A little-remembered historical linkage between Belgium and Ireland is that Daniel O'Connell was given a vote in the choice of the first King of the Belgians (who, if his first wife had lived, would have been Prince Consort of the UK instead). Paul Bew and Patrick Maume review Patrick Geoghegan's new biography of O'Connell, and achieve the task of both disagreeing with it and making you want to read it (though I may wait until the second volume comes out - the first takes us only to 1829). I had in fact read MacDonagh's biography when it came out almost 20 years ago; it sounds like Geoghegan has found more humanity than sainthood in the man, with a more realistic assessment of his religious beliefs, his sex life, and his tendency to go over the top in his oratory. Bew and Maume ask, but don't answer, the question of whether Parnell or O'Connell was the more significant figure. There's no doubt in my own mind that it was O'Connell, and frankly I find his large-hearted liberal nationalism much more attractive than Parnell's somewhat neurotic and narrow ideology.
Leaping forward a hundred years or so, the essay that is closest to my own work and experience is Eunan O'Halpin's review of Paul McMahon's book on British espionage in Ireland between 1916 and 1945. From the narrow Irish perspective, this books sounds like a useful corrective (and even in part an explanation) for the Sinn Féin obsession with "securocrats". But it is also a good set of case studies of how intelligence services operate successfully (eg the collaboration between the RUC and the Garda Síochána on keeping a lid on Republican dissidents in the late 1930s and early 1940s, despite the fact that their respective governments were not on speaking terms) and unsuccessfully (the "German Plot" allegations of 1917-18, uncritically accepted by key British ministers despite the lack of actual evidence).

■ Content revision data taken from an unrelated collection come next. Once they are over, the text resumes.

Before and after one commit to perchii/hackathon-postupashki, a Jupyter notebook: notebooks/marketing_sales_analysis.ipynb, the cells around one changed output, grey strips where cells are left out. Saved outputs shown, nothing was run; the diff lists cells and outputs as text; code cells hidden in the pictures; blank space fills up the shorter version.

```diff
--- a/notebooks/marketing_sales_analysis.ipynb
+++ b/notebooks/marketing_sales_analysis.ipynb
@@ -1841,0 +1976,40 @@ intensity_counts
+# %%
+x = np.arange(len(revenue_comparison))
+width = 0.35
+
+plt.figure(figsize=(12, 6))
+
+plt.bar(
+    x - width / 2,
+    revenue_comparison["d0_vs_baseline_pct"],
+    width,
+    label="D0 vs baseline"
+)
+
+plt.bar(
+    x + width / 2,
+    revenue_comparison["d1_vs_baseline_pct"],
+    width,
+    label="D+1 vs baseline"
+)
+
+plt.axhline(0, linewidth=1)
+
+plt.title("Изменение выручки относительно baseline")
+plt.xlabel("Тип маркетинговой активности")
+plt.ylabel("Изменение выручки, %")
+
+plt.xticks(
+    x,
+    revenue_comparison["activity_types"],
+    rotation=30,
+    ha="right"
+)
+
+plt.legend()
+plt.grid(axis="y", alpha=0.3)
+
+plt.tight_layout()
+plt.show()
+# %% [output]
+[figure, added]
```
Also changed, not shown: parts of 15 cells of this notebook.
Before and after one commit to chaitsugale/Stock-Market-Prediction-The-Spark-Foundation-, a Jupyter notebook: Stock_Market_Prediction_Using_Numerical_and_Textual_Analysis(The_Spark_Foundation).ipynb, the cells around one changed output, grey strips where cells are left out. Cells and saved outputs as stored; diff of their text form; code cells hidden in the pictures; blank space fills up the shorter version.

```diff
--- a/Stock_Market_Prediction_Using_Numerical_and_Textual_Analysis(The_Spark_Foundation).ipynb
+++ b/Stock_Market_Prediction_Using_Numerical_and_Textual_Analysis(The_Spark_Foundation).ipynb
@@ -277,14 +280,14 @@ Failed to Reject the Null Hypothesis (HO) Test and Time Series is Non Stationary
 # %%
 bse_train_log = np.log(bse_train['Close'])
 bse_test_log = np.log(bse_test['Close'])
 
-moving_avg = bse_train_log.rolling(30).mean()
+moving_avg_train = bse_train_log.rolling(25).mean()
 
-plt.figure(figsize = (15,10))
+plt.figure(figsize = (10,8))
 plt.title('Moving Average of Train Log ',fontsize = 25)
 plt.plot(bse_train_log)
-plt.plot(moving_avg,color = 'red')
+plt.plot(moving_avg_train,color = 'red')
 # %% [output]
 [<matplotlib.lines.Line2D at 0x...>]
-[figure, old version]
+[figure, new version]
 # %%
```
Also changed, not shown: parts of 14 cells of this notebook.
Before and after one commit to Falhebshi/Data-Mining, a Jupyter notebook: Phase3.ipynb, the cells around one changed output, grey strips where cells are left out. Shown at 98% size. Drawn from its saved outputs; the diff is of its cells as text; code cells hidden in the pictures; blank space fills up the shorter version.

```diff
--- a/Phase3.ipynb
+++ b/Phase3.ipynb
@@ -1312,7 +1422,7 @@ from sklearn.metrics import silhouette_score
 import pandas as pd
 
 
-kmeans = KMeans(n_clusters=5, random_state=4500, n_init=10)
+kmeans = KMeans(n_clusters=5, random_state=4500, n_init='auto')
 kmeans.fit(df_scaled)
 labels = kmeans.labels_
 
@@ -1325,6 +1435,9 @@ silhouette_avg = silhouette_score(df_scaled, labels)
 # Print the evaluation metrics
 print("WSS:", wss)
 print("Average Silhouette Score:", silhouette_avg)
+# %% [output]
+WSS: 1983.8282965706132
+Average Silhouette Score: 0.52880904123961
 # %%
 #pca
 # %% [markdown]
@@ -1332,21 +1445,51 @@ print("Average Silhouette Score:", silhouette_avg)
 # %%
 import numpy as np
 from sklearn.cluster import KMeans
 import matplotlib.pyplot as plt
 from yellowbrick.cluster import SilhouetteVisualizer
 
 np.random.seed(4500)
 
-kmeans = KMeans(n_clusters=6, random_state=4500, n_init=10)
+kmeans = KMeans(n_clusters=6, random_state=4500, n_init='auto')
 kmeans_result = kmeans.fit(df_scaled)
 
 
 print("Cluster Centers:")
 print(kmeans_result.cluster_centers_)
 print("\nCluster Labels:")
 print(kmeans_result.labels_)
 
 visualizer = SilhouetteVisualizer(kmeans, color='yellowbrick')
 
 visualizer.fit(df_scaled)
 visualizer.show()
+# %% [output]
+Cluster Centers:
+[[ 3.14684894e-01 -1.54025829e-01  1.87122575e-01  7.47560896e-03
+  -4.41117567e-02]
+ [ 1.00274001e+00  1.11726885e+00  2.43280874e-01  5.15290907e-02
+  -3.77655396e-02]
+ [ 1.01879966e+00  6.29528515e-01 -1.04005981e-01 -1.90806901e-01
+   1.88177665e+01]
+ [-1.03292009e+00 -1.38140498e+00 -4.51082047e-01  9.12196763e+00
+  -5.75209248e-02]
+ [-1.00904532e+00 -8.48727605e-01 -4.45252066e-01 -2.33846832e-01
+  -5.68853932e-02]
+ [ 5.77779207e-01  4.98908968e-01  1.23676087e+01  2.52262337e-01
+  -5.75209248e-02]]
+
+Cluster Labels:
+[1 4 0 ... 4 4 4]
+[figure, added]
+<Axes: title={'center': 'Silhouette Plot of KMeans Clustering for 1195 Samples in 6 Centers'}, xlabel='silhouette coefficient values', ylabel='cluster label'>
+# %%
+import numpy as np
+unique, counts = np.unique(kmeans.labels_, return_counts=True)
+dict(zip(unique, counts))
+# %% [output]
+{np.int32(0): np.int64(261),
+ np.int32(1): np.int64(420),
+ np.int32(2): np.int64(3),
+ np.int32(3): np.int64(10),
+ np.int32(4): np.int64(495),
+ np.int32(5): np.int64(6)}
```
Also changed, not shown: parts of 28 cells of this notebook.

There's a wider lesson as well: if, as a government, you keep open the official channels of communication with your neighbours and potential rivals, you are less dependent on the particular idiosyncracies of a small number of intelligence agents, at least when it comes to dealing with actual governments. It is rather extraordinary that there was no British diplomatic presence in Dublin until 1939! And I can think of a good dozen contemporary examples of this sort of short-sightedness. I will stop here.